In this connection, wide latitude is given to the counsel in making arguments to the jury. State v. O'Neal, 29 N.C. 251, 252. McLamb v. Wilmington & W. R. Co., 122 N.C. 862, 29 S.E. 894; State v. Little, 228 N.C. 417, 45 S.E.2d 542.
However, counsel may not "travel outside of the record" and inject into the argument facts of his own knowledge or other facts not included in the evidence. McIntosh N. C. P & P, p. 621. Perry v. Western North Carolina R. Co., 128 N.C. 471, 39 S.E. 27; State v. Howley, 220 N.C. 113, 16 S.E.2d 705; State v. Little, supra; State v. Hawley, 229 N.C. 167, 48 S.E.2d 35; Cuthrell v. Greene, 229 N.C. 475, 50 S.E.2d 525.

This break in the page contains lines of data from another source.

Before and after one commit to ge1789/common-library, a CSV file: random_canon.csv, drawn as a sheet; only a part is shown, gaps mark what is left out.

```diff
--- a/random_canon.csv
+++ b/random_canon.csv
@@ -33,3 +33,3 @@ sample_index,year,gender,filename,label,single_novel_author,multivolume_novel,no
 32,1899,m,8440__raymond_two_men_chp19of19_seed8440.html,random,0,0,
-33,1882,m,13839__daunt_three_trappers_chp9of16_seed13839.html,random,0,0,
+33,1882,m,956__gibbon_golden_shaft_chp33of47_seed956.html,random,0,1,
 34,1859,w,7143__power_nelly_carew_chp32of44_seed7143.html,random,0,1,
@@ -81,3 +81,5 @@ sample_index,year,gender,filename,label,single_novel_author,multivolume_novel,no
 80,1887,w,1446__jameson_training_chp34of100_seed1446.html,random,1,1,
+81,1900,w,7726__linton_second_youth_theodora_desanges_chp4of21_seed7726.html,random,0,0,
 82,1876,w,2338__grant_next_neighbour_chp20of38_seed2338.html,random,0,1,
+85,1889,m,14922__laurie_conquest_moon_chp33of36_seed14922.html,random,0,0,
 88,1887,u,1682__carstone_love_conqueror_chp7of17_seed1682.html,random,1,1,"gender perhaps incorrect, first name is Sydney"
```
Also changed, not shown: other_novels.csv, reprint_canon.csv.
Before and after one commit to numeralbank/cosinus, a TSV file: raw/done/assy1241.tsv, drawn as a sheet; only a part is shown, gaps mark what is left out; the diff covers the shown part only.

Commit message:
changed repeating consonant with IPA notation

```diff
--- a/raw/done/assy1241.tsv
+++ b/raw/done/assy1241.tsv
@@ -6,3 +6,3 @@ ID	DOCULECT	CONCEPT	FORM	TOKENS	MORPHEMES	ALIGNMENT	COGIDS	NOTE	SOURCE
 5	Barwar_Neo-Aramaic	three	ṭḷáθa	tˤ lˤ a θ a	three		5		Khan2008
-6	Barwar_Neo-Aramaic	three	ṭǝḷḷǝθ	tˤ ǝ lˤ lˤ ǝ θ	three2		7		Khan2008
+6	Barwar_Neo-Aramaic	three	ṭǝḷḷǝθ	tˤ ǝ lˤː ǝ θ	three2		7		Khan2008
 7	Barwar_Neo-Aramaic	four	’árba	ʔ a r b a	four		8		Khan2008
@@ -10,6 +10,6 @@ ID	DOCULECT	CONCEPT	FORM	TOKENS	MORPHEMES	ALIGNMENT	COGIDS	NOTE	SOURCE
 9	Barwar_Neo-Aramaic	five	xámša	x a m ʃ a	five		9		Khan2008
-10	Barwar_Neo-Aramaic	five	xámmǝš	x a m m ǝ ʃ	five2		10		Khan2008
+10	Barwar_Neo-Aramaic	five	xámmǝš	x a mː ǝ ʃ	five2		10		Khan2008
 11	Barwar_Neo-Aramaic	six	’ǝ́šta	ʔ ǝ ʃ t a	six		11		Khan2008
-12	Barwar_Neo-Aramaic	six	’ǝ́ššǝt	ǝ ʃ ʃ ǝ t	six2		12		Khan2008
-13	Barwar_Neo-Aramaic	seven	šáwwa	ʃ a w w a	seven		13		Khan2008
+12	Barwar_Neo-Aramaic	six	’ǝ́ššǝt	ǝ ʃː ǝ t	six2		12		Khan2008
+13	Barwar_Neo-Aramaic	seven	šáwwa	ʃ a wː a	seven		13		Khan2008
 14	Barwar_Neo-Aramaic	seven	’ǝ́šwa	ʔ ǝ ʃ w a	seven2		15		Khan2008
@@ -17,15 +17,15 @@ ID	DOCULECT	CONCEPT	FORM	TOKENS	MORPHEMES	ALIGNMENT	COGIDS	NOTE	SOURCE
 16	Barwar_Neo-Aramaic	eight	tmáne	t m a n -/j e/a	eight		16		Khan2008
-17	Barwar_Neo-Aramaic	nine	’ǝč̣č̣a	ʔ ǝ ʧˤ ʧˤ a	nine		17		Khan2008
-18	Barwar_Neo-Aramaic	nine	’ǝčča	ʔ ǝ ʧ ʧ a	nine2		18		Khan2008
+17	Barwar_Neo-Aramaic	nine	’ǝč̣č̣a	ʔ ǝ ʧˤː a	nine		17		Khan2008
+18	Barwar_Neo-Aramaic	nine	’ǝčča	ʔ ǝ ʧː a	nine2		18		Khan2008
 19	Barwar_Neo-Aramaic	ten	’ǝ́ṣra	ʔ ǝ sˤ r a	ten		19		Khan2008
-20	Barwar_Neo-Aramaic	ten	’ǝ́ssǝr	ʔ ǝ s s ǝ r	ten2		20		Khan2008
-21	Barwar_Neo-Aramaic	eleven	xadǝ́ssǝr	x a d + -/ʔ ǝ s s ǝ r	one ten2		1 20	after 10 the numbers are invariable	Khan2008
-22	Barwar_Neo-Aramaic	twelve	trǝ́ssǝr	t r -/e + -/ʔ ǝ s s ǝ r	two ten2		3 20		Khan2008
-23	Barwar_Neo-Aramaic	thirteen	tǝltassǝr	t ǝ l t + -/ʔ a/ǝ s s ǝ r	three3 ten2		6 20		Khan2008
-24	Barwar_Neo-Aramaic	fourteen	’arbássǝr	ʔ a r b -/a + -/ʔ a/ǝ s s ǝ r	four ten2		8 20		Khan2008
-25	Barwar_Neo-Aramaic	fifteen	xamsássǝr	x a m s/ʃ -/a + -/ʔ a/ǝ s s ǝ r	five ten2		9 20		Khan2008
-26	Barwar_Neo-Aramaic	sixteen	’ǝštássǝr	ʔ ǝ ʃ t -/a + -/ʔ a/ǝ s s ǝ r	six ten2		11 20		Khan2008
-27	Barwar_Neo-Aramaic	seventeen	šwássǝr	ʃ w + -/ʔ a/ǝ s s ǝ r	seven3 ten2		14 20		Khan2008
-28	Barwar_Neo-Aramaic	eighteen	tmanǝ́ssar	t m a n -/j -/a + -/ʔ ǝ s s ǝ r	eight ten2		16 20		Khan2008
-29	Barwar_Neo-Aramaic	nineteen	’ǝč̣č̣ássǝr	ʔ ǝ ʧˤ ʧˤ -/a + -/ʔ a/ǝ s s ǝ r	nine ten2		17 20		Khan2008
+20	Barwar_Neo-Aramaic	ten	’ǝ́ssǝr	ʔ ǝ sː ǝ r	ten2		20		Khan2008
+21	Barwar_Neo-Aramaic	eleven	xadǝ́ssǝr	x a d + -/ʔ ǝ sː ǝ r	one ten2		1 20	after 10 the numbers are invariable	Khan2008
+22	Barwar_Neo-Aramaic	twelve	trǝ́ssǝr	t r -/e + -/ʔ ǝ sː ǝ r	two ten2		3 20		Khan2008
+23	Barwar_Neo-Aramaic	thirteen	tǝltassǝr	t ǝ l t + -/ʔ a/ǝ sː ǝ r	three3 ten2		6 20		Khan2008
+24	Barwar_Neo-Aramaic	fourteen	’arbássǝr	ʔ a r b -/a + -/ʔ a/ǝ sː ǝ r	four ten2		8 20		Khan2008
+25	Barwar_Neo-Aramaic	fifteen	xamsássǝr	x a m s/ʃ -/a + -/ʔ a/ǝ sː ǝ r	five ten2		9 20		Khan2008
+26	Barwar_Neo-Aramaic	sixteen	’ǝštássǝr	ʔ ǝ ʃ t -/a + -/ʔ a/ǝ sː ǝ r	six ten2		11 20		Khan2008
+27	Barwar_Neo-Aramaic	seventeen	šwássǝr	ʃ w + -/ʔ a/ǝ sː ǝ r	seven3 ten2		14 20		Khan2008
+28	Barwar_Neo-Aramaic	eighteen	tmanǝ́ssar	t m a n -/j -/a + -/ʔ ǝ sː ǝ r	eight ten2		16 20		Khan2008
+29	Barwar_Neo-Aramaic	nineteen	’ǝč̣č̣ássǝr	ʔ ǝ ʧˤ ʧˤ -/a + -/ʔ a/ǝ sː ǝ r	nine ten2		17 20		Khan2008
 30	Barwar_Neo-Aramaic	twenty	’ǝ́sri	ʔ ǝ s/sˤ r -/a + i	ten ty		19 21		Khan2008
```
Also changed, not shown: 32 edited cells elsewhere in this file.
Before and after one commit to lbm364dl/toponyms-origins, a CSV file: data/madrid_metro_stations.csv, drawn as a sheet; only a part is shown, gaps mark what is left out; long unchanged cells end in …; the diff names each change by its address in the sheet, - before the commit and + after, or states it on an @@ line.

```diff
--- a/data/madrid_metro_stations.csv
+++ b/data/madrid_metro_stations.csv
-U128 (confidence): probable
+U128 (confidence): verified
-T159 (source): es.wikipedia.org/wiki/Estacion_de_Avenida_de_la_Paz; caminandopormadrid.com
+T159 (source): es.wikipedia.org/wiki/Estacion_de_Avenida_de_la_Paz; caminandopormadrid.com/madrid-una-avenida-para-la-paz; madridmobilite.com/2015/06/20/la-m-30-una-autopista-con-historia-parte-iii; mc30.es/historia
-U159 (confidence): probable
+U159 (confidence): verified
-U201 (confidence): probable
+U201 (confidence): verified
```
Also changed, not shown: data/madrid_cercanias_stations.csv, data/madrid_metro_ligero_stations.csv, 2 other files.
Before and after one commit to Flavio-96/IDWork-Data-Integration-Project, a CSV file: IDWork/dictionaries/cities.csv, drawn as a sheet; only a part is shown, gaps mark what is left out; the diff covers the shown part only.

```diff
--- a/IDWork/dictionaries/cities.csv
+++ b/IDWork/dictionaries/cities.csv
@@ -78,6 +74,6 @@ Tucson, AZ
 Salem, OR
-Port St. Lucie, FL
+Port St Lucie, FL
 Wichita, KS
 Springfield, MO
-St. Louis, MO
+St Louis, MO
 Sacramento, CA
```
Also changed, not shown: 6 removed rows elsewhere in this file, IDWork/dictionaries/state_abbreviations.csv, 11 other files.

And when the counsel does so, it is the right and, upon objection, the duty of the presiding judge to correct the transgression. State v. Little, supra, and cases there cited.
In the present case, the defendant having offered no evidence, the remarks of the Solicitor to which the defendant objects and excepts injected into the case evidence outside the case. Moreover, in speaking to the objection in argument before the Judge, the remark of the Solicitor to the effect "that he had not said a word about the defendants not going on the witness stand themselves," would seem to have added emphasis to the previous language to which the defendant objects.
Furthermore, the latter remark is calculated to infringe upon the rule that comment may not be made upon the failure of a defendant in a criminal prosecution to testify. This is forbidden by statute, G.S. § 8-54. See McLamb v. Wilmington & W. R. Co., supra, and numerous other cases.
For these reasons this Court is impelled to hold that, under the circumstances shown, the argument and remarks of the Solicitor were prejudicial to defendant, requiring intervention by the court. The record fails to show that the error was corrected. Hence there must be a new trial.
Finally, it is appropriate to say that while it appears upon the face of the record, by which this Court is bound on this appeal, that the jury, as hereinbefore recited, returned a verdict of guilty only as to the first count, that is, the count charging breaking and entering with intent to steal, judgment was pronounced on two counts, the one charging larceny, and the other charging breaking and entering with intent to steal. Nevertheless, since there must be a new trial as to appellant for reasons above stated, this matter, in so far as he is concerned, becomes immaterial.
Other assignments of error need not be considered.